_WHAT THIS TASK INVOLVES_
In the listing below, find each line containing "padding" and report it.

_RECORDED INFORMATION_
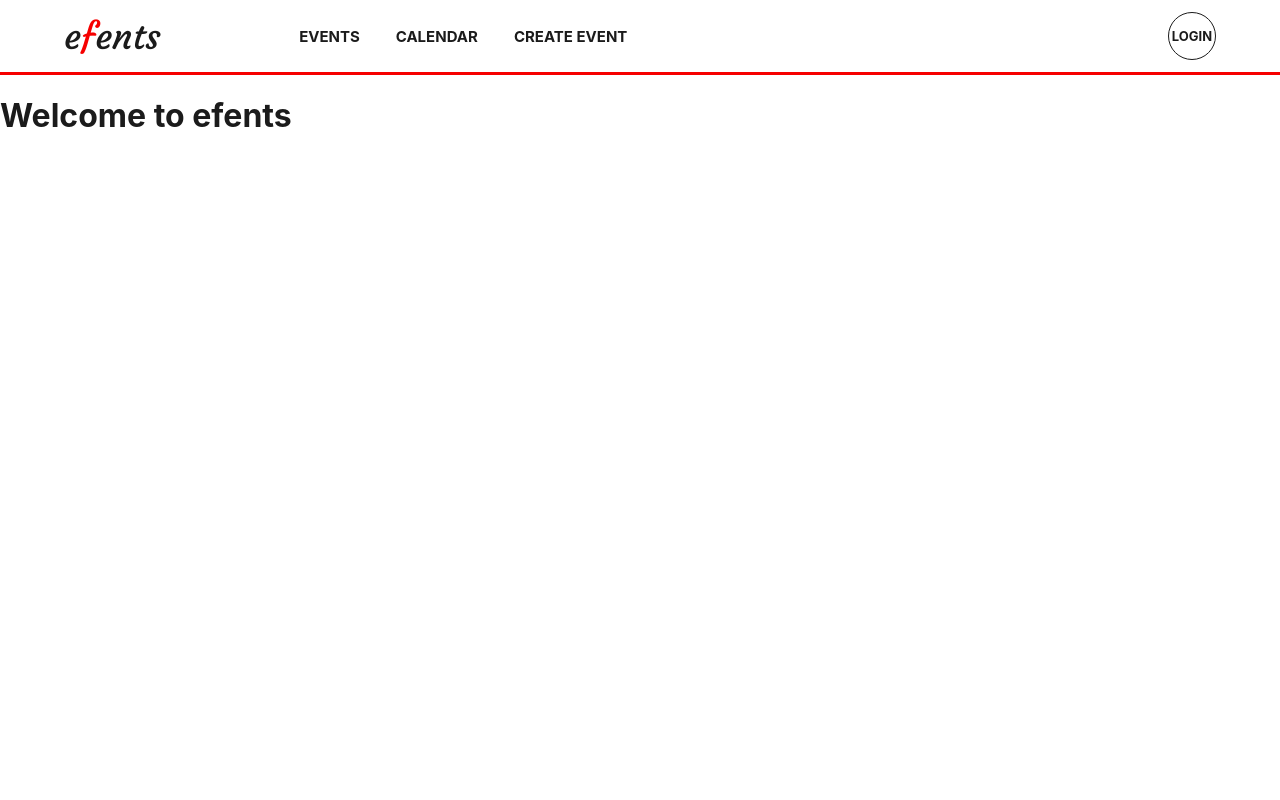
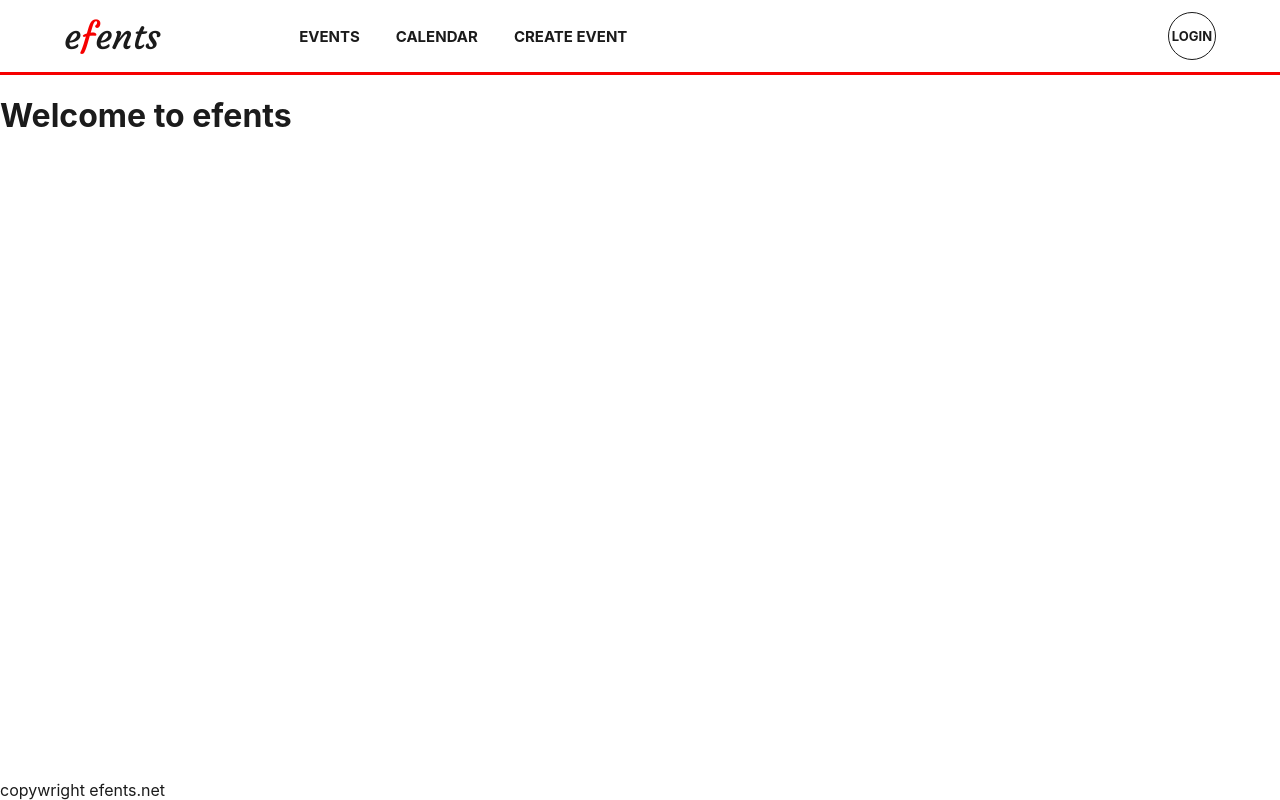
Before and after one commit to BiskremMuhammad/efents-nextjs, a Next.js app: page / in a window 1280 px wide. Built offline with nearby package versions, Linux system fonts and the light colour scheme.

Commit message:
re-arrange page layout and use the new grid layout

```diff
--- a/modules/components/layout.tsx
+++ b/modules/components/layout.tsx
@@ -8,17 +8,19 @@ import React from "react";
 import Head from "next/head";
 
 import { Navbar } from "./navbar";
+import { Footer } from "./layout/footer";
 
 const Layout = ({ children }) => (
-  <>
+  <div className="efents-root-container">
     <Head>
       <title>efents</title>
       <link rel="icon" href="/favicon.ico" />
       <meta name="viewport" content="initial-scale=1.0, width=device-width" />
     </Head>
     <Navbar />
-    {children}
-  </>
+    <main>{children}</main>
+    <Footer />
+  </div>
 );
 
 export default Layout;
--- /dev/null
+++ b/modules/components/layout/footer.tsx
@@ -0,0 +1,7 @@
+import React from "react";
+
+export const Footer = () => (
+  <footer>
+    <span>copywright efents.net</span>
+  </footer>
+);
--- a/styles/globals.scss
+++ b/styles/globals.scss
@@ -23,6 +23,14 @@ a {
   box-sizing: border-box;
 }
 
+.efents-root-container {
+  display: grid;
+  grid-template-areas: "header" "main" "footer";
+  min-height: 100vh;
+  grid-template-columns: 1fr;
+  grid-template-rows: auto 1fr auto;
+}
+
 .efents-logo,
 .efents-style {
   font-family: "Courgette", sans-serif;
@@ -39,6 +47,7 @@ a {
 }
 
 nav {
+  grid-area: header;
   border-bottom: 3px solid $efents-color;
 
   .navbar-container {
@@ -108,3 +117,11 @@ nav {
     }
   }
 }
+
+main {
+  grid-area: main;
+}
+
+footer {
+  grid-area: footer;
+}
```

* * *

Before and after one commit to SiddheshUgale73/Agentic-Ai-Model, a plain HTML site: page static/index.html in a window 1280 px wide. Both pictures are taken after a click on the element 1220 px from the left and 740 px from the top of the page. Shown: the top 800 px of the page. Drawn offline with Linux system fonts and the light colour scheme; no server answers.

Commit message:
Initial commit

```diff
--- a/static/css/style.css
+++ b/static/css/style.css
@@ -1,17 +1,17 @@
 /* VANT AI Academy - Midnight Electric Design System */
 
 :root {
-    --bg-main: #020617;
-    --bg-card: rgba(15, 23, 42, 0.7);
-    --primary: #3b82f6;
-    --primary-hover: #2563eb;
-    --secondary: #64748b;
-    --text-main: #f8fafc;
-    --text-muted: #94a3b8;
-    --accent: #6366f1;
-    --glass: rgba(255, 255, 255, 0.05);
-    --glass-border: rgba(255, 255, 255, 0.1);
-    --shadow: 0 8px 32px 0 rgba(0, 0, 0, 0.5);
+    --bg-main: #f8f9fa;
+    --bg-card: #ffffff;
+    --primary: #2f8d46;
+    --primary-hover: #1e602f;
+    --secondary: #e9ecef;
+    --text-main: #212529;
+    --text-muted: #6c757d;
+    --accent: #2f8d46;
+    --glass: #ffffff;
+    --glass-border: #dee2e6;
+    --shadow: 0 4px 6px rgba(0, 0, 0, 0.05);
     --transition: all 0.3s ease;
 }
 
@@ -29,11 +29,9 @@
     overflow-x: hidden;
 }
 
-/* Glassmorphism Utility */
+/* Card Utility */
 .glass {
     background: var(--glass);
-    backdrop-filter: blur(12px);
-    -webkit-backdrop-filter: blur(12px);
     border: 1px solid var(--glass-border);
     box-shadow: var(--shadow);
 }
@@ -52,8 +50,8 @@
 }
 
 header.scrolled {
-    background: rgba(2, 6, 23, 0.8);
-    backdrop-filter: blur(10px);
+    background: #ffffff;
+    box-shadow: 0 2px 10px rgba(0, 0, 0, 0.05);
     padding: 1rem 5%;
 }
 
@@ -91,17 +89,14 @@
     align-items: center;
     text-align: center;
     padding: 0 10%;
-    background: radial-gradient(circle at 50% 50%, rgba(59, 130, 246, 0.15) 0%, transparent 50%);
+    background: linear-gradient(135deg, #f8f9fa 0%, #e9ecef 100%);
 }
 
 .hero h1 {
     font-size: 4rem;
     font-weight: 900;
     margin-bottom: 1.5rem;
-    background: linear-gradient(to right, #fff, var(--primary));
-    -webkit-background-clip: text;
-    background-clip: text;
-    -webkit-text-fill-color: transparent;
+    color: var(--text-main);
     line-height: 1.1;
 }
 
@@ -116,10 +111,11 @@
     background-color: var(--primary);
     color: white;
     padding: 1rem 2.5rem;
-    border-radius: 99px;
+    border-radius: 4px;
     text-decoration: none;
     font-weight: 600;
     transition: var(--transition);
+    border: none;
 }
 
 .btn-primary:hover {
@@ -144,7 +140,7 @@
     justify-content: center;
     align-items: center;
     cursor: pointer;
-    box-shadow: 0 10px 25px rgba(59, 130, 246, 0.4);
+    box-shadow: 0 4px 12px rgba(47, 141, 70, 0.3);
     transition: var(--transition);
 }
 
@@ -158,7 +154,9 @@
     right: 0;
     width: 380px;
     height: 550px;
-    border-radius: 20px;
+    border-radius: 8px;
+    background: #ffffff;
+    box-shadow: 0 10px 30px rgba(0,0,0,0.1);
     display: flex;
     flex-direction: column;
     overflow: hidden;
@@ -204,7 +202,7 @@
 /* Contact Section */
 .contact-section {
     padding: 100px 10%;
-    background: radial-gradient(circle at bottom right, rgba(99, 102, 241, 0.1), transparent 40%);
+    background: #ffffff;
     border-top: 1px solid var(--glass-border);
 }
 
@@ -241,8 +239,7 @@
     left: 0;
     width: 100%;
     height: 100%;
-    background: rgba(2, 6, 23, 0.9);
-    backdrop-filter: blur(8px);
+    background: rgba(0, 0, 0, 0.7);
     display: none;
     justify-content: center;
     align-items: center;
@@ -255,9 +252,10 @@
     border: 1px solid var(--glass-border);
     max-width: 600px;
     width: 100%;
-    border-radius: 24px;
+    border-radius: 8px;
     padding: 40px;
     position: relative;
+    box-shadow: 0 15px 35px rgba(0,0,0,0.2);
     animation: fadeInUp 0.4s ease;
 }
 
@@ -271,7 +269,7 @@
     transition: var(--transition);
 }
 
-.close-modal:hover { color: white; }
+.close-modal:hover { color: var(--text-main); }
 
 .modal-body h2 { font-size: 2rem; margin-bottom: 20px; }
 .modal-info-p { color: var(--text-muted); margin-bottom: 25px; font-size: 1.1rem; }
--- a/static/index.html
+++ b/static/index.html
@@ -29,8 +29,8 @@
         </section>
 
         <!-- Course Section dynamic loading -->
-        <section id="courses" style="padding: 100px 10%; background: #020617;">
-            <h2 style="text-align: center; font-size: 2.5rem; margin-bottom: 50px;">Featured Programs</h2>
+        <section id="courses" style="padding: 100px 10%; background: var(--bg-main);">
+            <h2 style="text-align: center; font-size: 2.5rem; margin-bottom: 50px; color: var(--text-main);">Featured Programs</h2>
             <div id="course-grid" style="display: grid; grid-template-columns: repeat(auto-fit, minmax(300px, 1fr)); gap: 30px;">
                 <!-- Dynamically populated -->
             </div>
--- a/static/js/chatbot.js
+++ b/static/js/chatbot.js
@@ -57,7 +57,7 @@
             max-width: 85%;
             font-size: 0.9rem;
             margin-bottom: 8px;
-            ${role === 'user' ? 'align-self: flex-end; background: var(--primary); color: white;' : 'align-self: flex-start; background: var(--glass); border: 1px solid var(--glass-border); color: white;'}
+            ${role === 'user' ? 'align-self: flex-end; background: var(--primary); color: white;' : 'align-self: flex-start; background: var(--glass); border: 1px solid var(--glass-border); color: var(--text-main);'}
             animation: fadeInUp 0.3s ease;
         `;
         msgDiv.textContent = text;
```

_ANSWER BOX_
     padding: 1rem 5%;
     padding: 0 10%;
     padding: 1rem 2.5rem;
     padding: 100px 10%;
     padding: 40px;
-        <section id="courses" style="padding: 100px 10%; background: #020617;">
+        <section id="courses" style="padding: 100px 10%; background: var(--bg-main);">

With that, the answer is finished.